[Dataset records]
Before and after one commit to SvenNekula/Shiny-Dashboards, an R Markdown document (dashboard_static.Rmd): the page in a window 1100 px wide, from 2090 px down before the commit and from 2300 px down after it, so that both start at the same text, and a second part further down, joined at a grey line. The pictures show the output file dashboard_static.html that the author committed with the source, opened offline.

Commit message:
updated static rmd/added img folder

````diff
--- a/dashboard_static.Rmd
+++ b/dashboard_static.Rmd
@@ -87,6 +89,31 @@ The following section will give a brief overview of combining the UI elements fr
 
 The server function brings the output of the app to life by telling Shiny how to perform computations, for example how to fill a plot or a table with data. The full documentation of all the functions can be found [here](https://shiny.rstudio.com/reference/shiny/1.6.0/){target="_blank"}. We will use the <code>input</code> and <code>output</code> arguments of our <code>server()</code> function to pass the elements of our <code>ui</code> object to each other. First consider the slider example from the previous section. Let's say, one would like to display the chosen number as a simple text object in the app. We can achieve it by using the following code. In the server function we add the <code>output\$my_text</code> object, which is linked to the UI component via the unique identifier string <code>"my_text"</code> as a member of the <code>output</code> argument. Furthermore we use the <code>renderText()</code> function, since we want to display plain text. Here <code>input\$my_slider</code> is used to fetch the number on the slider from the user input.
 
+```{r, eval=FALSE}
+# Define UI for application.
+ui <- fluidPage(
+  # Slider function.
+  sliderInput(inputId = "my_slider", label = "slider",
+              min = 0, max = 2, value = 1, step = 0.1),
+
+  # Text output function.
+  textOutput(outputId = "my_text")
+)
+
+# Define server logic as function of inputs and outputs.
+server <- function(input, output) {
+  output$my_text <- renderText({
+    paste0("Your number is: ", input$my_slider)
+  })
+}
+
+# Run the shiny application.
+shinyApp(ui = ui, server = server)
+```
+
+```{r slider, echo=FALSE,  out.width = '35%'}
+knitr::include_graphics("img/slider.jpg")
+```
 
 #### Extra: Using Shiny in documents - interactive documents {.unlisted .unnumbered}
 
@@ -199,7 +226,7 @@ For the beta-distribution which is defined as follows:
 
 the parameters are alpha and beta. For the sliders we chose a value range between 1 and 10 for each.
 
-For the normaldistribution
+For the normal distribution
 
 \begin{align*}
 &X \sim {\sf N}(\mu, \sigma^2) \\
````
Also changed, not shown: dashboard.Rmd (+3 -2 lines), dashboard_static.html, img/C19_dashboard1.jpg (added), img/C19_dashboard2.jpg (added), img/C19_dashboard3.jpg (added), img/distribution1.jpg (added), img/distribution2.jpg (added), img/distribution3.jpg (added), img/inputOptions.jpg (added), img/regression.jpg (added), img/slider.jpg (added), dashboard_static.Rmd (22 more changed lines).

Work task: Which lines of the records contain the word "value"? Copy each of them.

Expected answer:
+              min = 0, max = 2, value = 1, step = 0.1),
 the parameters are alpha and beta. For the sliders we chose a value range between 1 and 10 for each.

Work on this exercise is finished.